Each record should be given again exactly, and any picture in it left out.

LISTED ENTRIES Block Start

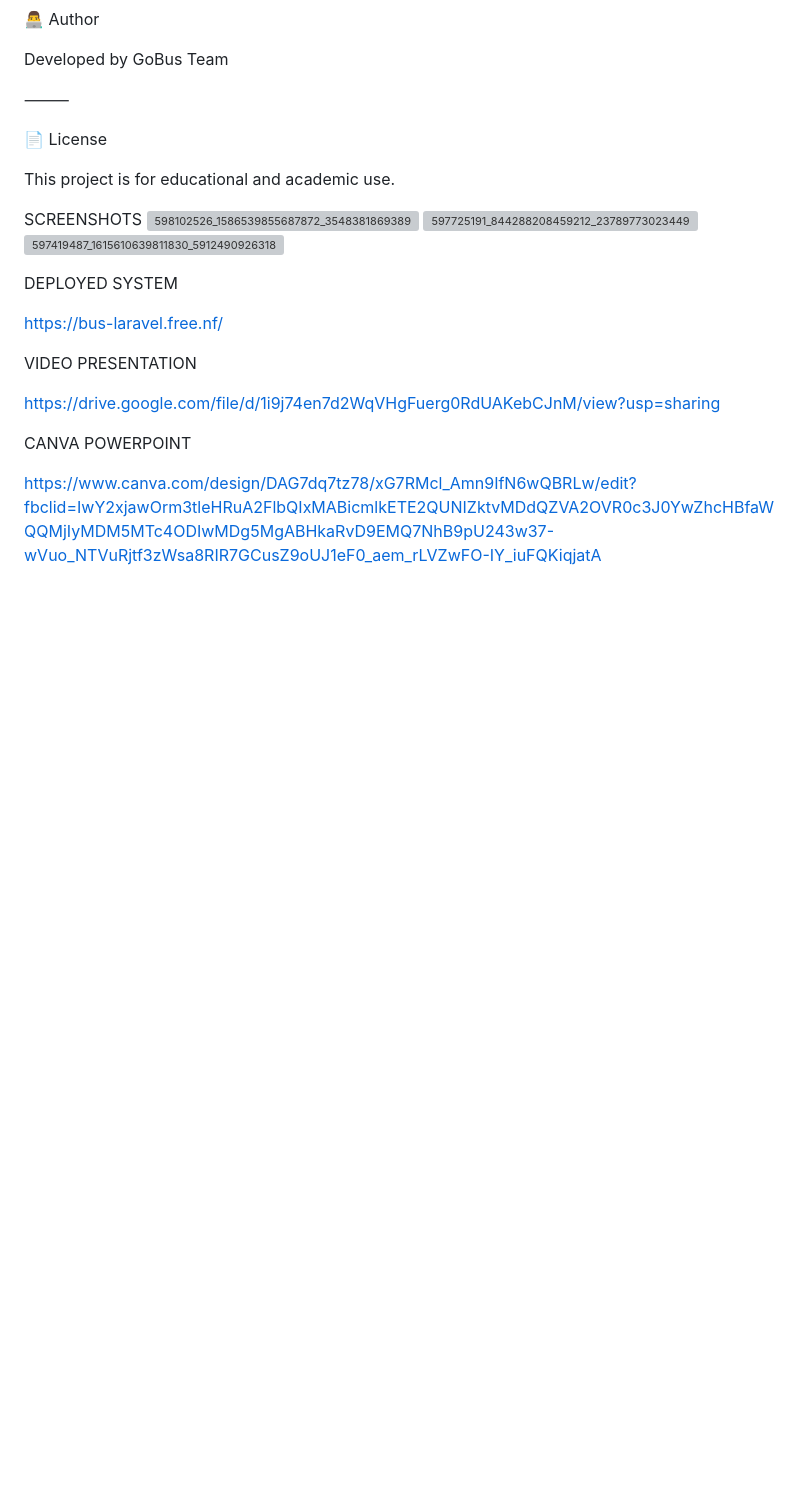
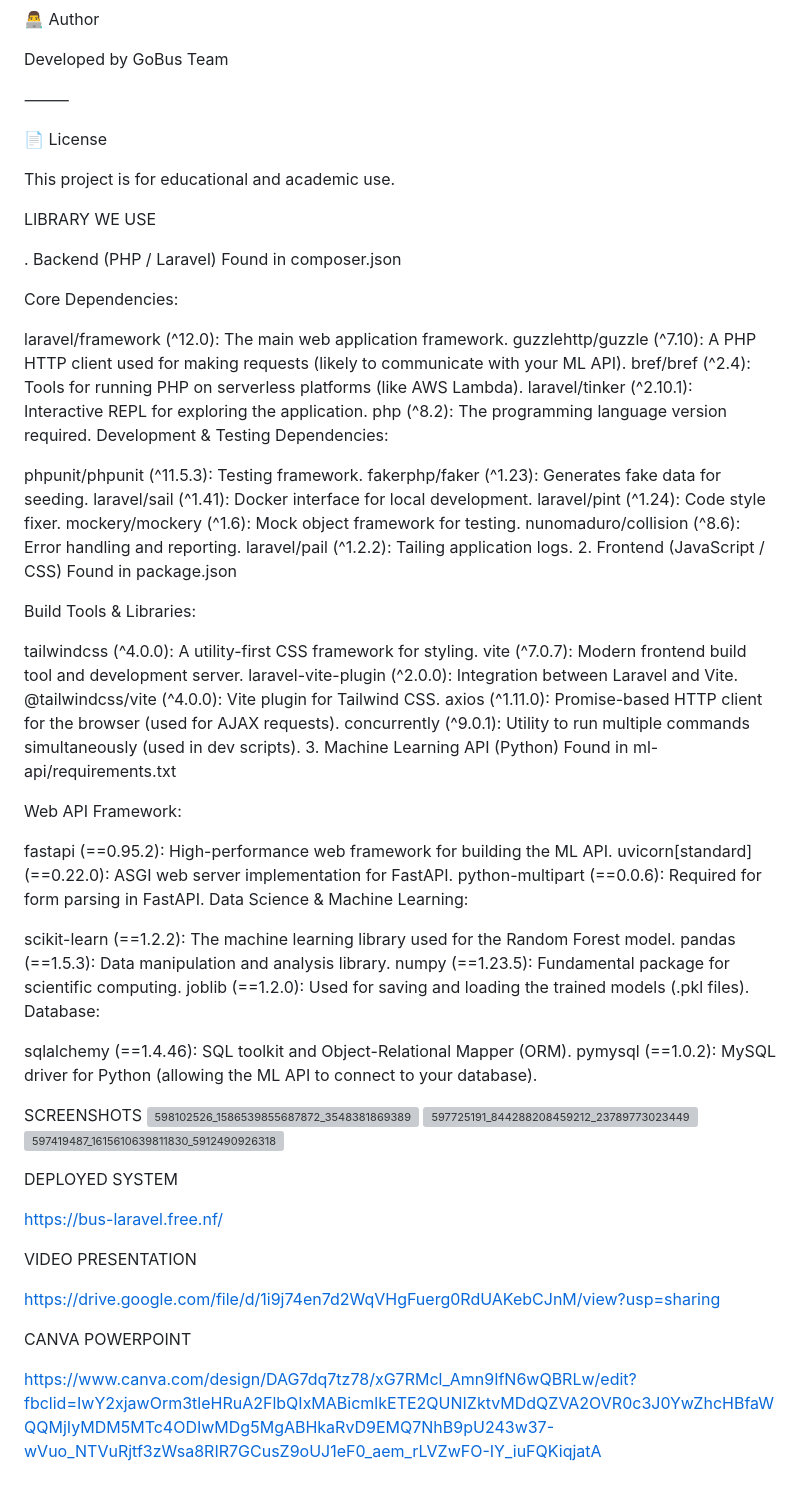
Before and after one commit to LazyNickz/gobus-laravel, a Markdown page: README.md, the part around the change. Rendered like a GitHub page; blank space fills up the shorter version; grey boxes are pictures that could not be loaded.

```diff
--- a/README.md
+++ b/README.md
@@ -205,6 +205,57 @@ Developed by GoBus Team
 
 This project is for educational and academic use.
 
+LIBRARY WE USE
+
+. Backend (PHP / Laravel)
+Found in composer.json
+
+Core Dependencies:
+
+laravel/framework (^12.0): The main web application framework.
+guzzlehttp/guzzle (^7.10): A PHP HTTP client used for making requests (likely to communicate with your ML API).
+bref/bref (^2.4): Tools for running PHP on serverless platforms (like AWS Lambda).
+laravel/tinker (^2.10.1): Interactive REPL for exploring the application.
+php (^8.2): The programming language version required.
+Development & Testing Dependencies:
+
+phpunit/phpunit (^11.5.3): Testing framework.
+fakerphp/faker (^1.23): Generates fake data for seeding.
+laravel/sail (^1.41): Docker interface for local development.
+laravel/pint (^1.24): Code style fixer.
+mockery/mockery (^1.6): Mock object framework for testing.
+nunomaduro/collision (^8.6): Error handling and reporting.
+laravel/pail (^1.2.2): Tailing application logs.
+2. Frontend (JavaScript / CSS)
+Found in package.json
+
+Build Tools & Libraries:
+
+tailwindcss (^4.0.0): A utility-first CSS framework for styling.
+vite (^7.0.7): Modern frontend build tool and development server.
+laravel-vite-plugin (^2.0.0): Integration between Laravel and Vite.
+@tailwindcss/vite (^4.0.0): Vite plugin for Tailwind CSS.
+axios (^1.11.0): Promise-based HTTP client for the browser (used for AJAX requests).
+concurrently (^9.0.1): Utility to run multiple commands simultaneously (used in dev scripts).
+3. Machine Learning API (Python)
+Found in ml-api/requirements.txt
+
+Web API Framework:
+
+fastapi (==0.95.2): High-performance web framework for building the ML API.
+uvicorn[standard] (==0.22.0): ASGI web server implementation for FastAPI.
+python-multipart (==0.0.6): Required for form parsing in FastAPI.
+Data Science & Machine Learning:
+
+scikit-learn (==1.2.2): The machine learning library used for the Random Forest model.
+pandas (==1.5.3): Data manipulation and analysis library.
+numpy (==1.23.5): Fundamental package for scientific computing.
+joblib (==1.2.0): Used for saving and loading the trained models (.pkl files).
+Database:
+
+sqlalchemy (==1.4.46): SQL toolkit and Object-Relational Mapper (ORM).
+pymysql (==1.0.2): MySQL driver for Python (allowing the ML API to connect to your database).
+
 
 SCREENSHOTS
 <img width="3420" height="2224" alt="598102526_1586539855687872_3548381869389143553_n" src="https://github.com/user-attachments/assets/7a49ccd7-e8a4-41c5-9a37-40ef91e2768f" />
```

LISTED ENTRIES Block End

TASK ANSWER »
Before and after one commit to LazyNickz/gobus-laravel, a Markdown page: README.md, the part around the change. Rendered like a GitHub page; blank space fills up the shorter version; grey boxes are pictures that could not be loaded.

```diff
--- a/README.md
+++ b/README.md
@@ -205,6 +205,57 @@ Developed by GoBus Team
 
 This project is for educational and academic use.
 
+LIBRARY WE USE
+
+. Backend (PHP / Laravel)
+Found in composer.json
+
+Core Dependencies:
+
+laravel/framework (^12.0): The main web application framework.
+guzzlehttp/guzzle (^7.10): A PHP HTTP client used for making requests (likely to communicate with your ML API).
+bref/bref (^2.4): Tools for running PHP on serverless platforms (like AWS Lambda).
+laravel/tinker (^2.10.1): Interactive REPL for exploring the application.
+php (^8.2): The programming language version required.
+Development & Testing Dependencies:
+
+phpunit/phpunit (^11.5.3): Testing framework.
+fakerphp/faker (^1.23): Generates fake data for seeding.
+laravel/sail (^1.41): Docker interface for local development.
+laravel/pint (^1.24): Code style fixer.
+mockery/mockery (^1.6): Mock object framework for testing.
+nunomaduro/collision (^8.6): Error handling and reporting.
+laravel/pail (^1.2.2): Tailing application logs.
+2. Frontend (JavaScript / CSS)
+Found in package.json
+
+Build Tools & Libraries:
+
+tailwindcss (^4.0.0): A utility-first CSS framework for styling.
+vite (^7.0.7): Modern frontend build tool and development server.
+laravel-vite-plugin (^2.0.0): Integration between Laravel and Vite.
+@tailwindcss/vite (^4.0.0): Vite plugin for Tailwind CSS.
+axios (^1.11.0): Promise-based HTTP client for the browser (used for AJAX requests).
+concurrently (^9.0.1): Utility to run multiple commands simultaneously (used in dev scripts).
+3. Machine Learning API (Python)
+Found in ml-api/requirements.txt
+
+Web API Framework:
+
+fastapi (==0.95.2): High-performance web framework for building the ML API.
+uvicorn[standard] (==0.22.0): ASGI web server implementation for FastAPI.
+python-multipart (==0.0.6): Required for form parsing in FastAPI.
+Data Science & Machine Learning:
+
+scikit-learn (==1.2.2): The machine learning library used for the Random Forest model.
+pandas (==1.5.3): Data manipulation and analysis library.
+numpy (==1.23.5): Fundamental package for scientific computing.
+joblib (==1.2.0): Used for saving and loading the trained models (.pkl files).
+Database:
+
+sqlalchemy (==1.4.46): SQL toolkit and Object-Relational Mapper (ORM).
+pymysql (==1.0.2): MySQL driver for Python (allowing the ML API to connect to your database).
+
 
 SCREENSHOTS
 <img width="3420" height="2224" alt="598102526_1586539855687872_3548381869389143553_n" src="https://github.com/user-attachments/assets/7a49ccd7-e8a4-41c5-9a37-40ef91e2768f" />
```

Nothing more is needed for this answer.